Ok so I left the space as unallocated and continued with the hand book. My hard drive is gpt and I'm trying to create the BIOS boot partition.
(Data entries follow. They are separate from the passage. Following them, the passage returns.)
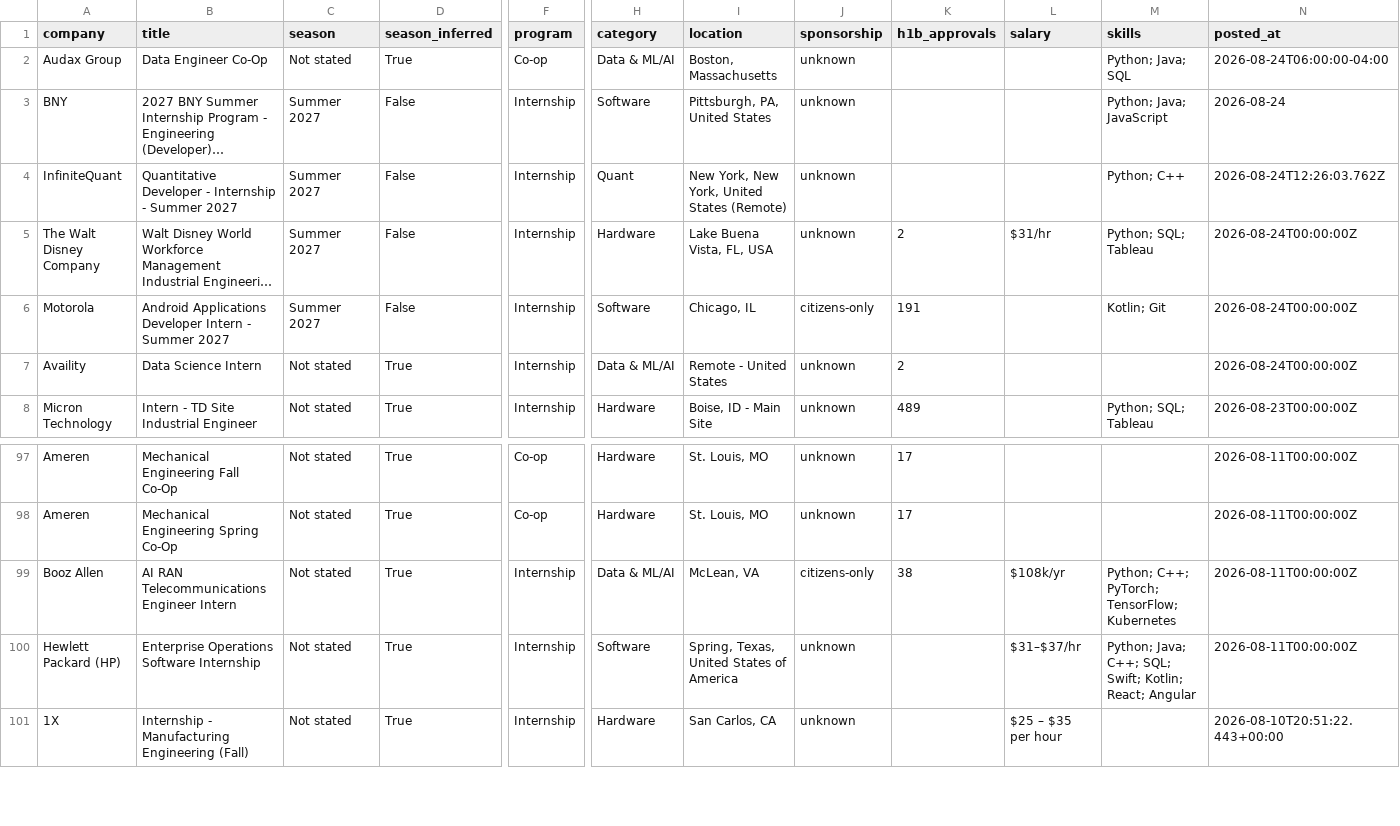
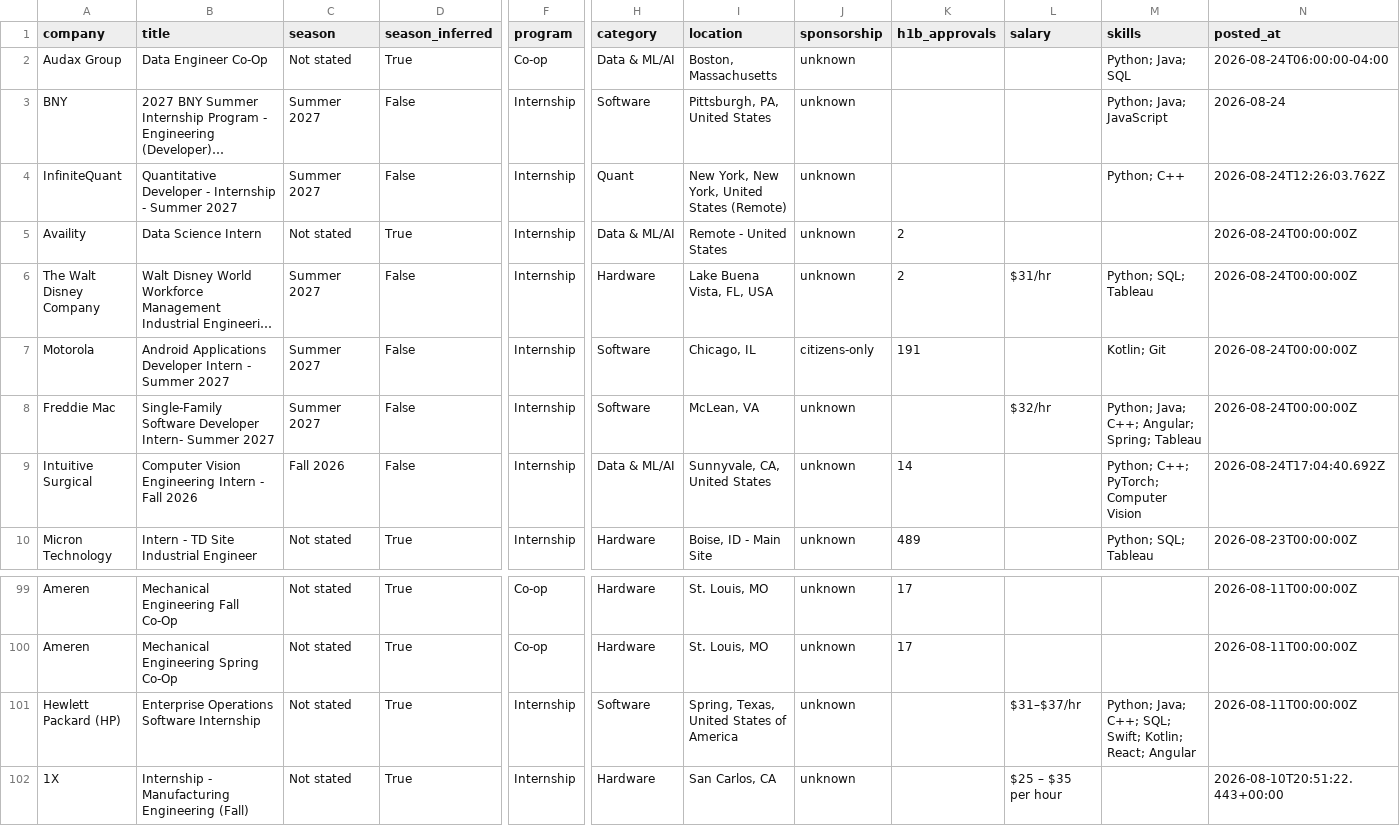
Before and after one commit to HeyIniHere/Automated-List-Of-Summer-2027-and-Fall-2026-MechEng-Internships, a CSV file: data/internships.csv, drawn as a sheet; only a part is shown, gaps mark what is left out; long unchanged cells end in …; removed rows and columns are numbered as before the commit, all else as after; rows hold the shown columns only; the diff names each change by its address in the sheet, - before the commit and + after, or states it on an @@ line.

```diff
--- a/data/internships.csv
+++ b/data/internships.csv
@@ row 7 moved to row 5: Availity @@
+row 8: Freddie Mac | Single-Family Software Developer Intern- Summer 2027 | Summer 2027 | False | Internship | Software | McLean, VA | unknown |  | $32/hr | Python; Java; C++; Angular; Spring; Tableau | 2026-08-24T00:00:00Z
+row 9: Intuitive Surgical | Computer Vision Engineering Intern - Fall 2026 | Fall 2026 | False | Internship | Data & ML/AI | Sunnyvale, CA, United States | unknown | 14 |  | Python; C++; PyTorch; Computer Vision | 2026-08-24T17:04:40.692Z
-row 99: Booz Allen | AI RAN Telecommunications Engineer Intern | Not stated | True | Internship | Data & ML/AI | McLean, VA | citizens-only | 38 | $108k/yr | Python; C++; PyTorch; TensorFlow; Kubernetes | 2026-08-11T00:00:00Z
```
Also changed, not shown: docs/internships.csv, 15 other files.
In the handbook it says to make a small partition of 2mb. I researched a bit and found that a bios boot partition is recommended to be of 300mb to 500mb.

I use the parted script and the "mkpart primary 1 500".

I then get a warning:
Code:
(parted) mkpart primary 1 500
Warning: You requested a partition from 1MiB to 500MiB (sectors 1953 . .976562).
The closest location we can manage is 1.00MiB to 1.00MiB (sectors 2047..2047).
Is this still acceptable to you?
Yes/No?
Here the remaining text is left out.